Hey, I told my wife, we need to get some of those nesting boxes the wrens love and hang them under the eaves. As I was worrying that we were already too late for this spring, I got a lesson.

The birds were way ahead of us.


I have to issue a retraction. Recently in this radio spot I reported that I had cleverly solved a hummingbird fight over a feeder in my backyard by the brilliant solution of hanging a second feeder. 

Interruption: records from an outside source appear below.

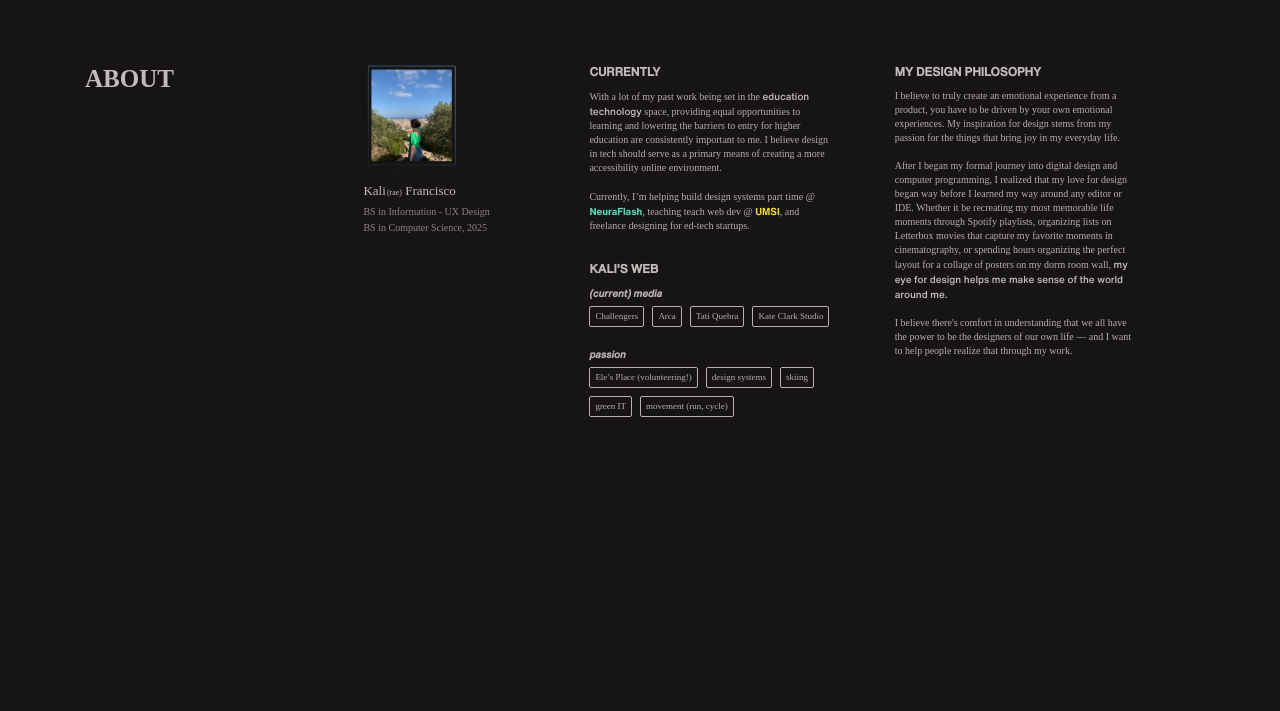
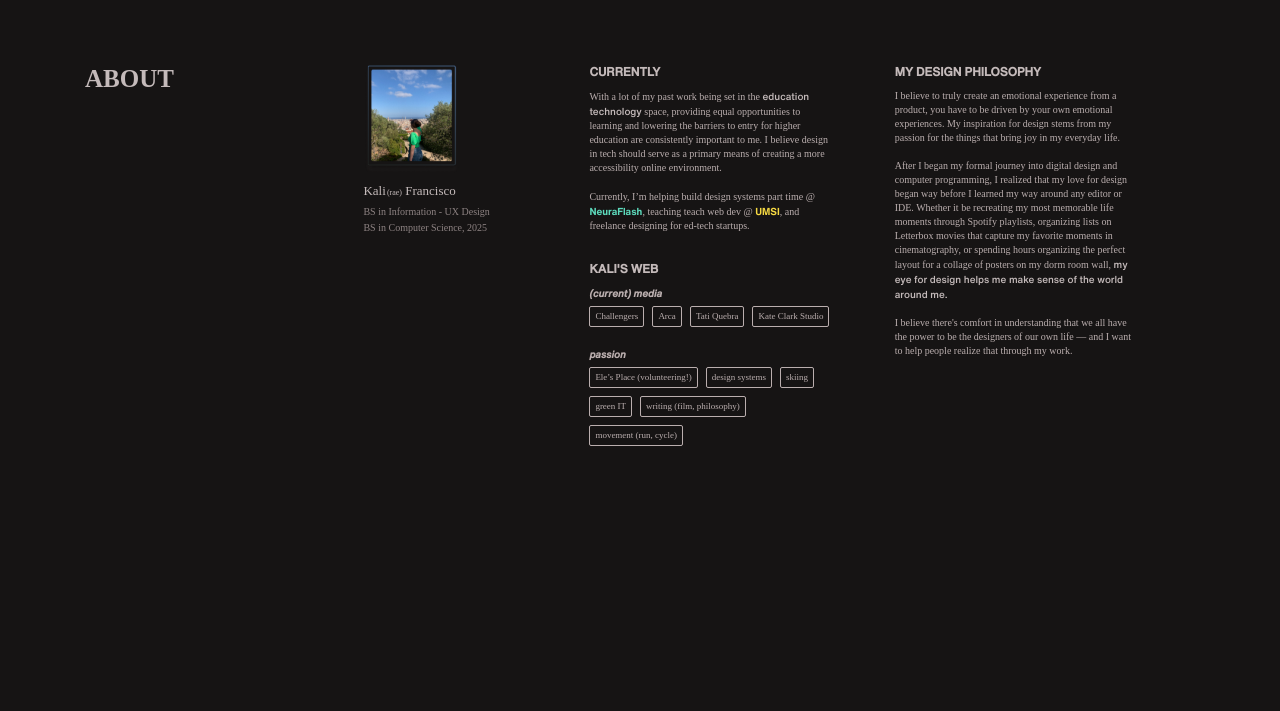
Before and after one commit to kalifrancisco/kalis-portfolio, a plain HTML site: page new_about.html in a window 1280 px wide. Shown: the part 89-800 px from the top of the page. Drawn offline with Linux system fonts and the light colour scheme; files whose address does not match are found by name; a web font is replaced by a local one.

Commit message:
writing too xd

```diff
--- a/css/style.css
+++ b/css/style.css
@@ -1418,6 +1418,9 @@ nav:focus {
 	.ski-hover {
 		cursor: url('/images/ski-hover.png'), auto;
 	}
+	.write-hover {
+		cursor: url('/images/write-mouse.png'), auto;
+	}
 
 	.small-proj {
 		width: 30%;
--- a/new_about.html
+++ b/new_about.html
@@ -65,6 +65,7 @@
 										<div class="about-tag ds-hover">design systems</div>
 										<div class="about-tag ski-hover">skiing</div>
 										<div class="about-tag it-hover">green IT</div>
+										<div class="about-tag write-hover">writing (film, philosophy)</div>
 										<div class="about-tag cycle-hover">movement (run, cycle)</div>
 									</div>
 								</div>
```
Also changed, not shown: images/write-mouse.png (added).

Worries about the loss of honey bees have morphed into concern that insects in general are in decline. While we mostly see insects as a nuisance, they are crucial to Earth’s environment. Insects play a host of crucial ecological roles. From recycling nutrients to pollinating food crops to being food themselves, these bugs quietly support our own survival. Their sheer numbers indicate their importance. Calculations are difficult to quantify, but one estimate I found posits that insect populations worldwide outweigh humans 70 to 1.


I tend to be reserved around people I don’t know well. I was astounded to learn, as an adult, that people I had gone to school with thought I was stuck up because I was so quiet around them. In reality, I was just too timid to approach them.

This was also a hindrance as a journalist, which took years to overcome. But the rewards of opening yourself to other people are as numerous as there are people.

Carl Wernicke

What do you do about a hummingbird with a bad attitude? Now, that’s not as strange a problem as it sounds.

Hummingbirds are known as the bad boys of the bird world. They can be very aggressive with each other. I was told once by a ranger at a nature preserve that he had watched two hummingbirds fight until they fell, exhausted, into the dirt where they resumed the struggle.


At a recent event, I discovered that the usher went to high school with one of my brothers. That led to a discussion about living in your hometown, and my career with the Pensacola News Journal also came up.

That led to a name I hadn’t heard in years: Leon Odell Griffith. The usher said he had spent years under the friendship and tutelage of Griffith, and still reveres his memory. It brought back memories for me as well.


Those of us who grew up in Pensacola are accustomed to calling it a tourist town. That is, there are things intrinsic to this place that make people want to visit.

The beaches. The Naval Aviation Museum. Blackwater Forest. Deep sea fishing. Rivers and creeks perfect for canoeing. Pensacola Bay for sailing and fishing. The world’s longest fishing pier (or at least, it was). The lighthouse. Gulf Islands National Seashore. Increasingly, downtown Pensacola.